TASK ITEM -
Go through the listing below, count the lines that contain "MainActivity", and state the number alone.

INPUT MATERIAL -

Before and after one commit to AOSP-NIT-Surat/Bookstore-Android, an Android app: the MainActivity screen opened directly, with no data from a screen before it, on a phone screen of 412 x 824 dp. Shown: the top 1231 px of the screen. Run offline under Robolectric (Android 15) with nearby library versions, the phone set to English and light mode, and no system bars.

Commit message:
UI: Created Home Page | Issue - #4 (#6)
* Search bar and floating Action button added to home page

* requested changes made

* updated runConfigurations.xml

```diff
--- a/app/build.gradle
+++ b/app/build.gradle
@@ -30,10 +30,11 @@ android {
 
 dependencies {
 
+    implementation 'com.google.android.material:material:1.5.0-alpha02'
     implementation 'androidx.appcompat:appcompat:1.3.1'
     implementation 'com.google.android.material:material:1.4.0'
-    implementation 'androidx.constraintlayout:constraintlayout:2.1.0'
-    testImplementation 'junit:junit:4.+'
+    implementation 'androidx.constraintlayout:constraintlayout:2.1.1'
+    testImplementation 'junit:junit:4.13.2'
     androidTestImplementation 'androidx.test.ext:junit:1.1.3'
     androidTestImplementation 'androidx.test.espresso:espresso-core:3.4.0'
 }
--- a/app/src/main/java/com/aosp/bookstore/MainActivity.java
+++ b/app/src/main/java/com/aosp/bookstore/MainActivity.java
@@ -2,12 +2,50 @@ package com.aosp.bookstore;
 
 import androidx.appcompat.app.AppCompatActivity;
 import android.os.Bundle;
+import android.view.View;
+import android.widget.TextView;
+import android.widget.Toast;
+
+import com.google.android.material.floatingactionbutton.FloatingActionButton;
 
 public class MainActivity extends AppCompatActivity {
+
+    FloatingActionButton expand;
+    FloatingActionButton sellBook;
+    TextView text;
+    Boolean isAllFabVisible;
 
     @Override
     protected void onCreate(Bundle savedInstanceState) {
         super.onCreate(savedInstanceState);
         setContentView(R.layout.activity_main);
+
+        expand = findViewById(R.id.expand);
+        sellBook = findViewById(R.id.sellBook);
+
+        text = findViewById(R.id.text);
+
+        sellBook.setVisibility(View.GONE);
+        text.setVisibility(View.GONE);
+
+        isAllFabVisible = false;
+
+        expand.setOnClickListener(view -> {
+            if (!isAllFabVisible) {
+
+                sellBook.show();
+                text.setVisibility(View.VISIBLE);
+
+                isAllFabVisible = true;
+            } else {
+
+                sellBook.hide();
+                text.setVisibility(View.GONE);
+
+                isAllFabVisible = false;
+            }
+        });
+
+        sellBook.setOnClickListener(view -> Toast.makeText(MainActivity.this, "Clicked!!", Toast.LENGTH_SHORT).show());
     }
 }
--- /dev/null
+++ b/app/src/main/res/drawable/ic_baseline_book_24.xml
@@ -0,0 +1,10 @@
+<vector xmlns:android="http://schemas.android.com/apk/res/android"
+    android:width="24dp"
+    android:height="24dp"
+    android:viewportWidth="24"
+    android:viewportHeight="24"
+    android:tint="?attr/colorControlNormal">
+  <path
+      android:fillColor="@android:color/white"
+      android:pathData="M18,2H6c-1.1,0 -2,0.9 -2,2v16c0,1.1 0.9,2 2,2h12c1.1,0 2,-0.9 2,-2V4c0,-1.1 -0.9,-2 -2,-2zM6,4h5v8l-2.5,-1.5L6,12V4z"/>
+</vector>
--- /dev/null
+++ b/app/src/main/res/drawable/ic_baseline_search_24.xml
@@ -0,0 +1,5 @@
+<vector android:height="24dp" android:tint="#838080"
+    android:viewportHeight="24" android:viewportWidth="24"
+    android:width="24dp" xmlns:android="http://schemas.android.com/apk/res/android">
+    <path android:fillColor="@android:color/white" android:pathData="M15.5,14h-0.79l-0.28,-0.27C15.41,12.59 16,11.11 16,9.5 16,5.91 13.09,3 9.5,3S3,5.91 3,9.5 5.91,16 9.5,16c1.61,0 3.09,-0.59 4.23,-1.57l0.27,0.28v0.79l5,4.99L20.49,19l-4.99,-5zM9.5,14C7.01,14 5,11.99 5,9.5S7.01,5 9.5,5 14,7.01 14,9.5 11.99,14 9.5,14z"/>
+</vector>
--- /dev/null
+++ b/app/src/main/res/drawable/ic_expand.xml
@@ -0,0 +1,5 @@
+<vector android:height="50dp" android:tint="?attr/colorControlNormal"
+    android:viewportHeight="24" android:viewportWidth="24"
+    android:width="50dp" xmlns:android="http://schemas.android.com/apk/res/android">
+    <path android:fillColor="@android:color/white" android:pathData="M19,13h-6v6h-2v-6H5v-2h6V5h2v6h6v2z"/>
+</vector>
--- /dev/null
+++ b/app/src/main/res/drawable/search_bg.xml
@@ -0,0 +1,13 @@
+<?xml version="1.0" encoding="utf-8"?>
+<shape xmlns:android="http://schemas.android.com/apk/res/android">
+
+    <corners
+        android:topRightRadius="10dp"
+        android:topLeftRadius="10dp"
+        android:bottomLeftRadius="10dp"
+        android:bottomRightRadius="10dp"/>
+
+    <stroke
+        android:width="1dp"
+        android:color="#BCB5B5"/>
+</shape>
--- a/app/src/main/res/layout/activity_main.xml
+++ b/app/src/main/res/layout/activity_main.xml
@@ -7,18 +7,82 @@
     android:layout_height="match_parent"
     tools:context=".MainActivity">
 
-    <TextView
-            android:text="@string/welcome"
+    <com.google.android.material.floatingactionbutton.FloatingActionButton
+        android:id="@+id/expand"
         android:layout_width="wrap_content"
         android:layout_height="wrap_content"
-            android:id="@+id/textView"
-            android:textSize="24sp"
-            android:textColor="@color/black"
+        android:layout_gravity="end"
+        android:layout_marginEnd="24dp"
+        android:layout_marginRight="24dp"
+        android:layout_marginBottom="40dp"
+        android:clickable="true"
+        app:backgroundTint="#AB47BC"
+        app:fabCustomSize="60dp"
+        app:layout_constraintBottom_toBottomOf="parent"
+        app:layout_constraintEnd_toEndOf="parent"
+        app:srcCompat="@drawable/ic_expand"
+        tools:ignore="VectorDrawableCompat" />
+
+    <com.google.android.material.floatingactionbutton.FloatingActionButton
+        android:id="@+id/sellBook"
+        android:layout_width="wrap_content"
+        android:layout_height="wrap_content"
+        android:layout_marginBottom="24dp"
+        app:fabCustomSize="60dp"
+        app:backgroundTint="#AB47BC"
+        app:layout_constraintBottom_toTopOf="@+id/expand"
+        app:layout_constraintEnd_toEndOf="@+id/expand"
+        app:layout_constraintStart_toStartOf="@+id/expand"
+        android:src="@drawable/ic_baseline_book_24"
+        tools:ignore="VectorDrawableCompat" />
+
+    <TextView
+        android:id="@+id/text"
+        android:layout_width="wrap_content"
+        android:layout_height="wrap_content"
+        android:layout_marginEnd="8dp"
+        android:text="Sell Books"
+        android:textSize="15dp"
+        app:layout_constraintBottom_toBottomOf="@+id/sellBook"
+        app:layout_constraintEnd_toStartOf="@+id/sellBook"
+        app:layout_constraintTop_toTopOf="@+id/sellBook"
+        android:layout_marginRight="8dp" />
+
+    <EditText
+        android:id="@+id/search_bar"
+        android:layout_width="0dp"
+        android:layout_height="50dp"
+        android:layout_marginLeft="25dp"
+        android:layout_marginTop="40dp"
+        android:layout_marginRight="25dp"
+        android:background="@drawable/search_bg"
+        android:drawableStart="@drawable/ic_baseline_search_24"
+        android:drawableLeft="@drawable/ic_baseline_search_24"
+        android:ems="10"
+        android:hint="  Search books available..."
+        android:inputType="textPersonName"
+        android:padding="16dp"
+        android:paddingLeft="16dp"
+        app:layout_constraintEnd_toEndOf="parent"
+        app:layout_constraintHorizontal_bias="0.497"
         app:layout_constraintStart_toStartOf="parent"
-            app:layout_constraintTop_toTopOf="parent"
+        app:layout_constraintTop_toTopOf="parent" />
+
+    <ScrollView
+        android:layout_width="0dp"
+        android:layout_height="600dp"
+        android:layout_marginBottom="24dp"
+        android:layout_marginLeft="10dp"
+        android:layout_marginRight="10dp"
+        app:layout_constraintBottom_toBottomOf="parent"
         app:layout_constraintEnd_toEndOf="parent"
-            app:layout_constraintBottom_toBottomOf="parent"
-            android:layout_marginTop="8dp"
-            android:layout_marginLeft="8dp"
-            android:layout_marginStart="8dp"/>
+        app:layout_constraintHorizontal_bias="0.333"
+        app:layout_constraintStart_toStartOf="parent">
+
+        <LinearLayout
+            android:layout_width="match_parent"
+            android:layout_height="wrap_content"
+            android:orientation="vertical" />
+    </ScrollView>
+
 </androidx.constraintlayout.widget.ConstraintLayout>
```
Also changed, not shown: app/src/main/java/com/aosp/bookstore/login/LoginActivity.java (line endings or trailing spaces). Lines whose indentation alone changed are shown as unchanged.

RESPONSE AREA -
6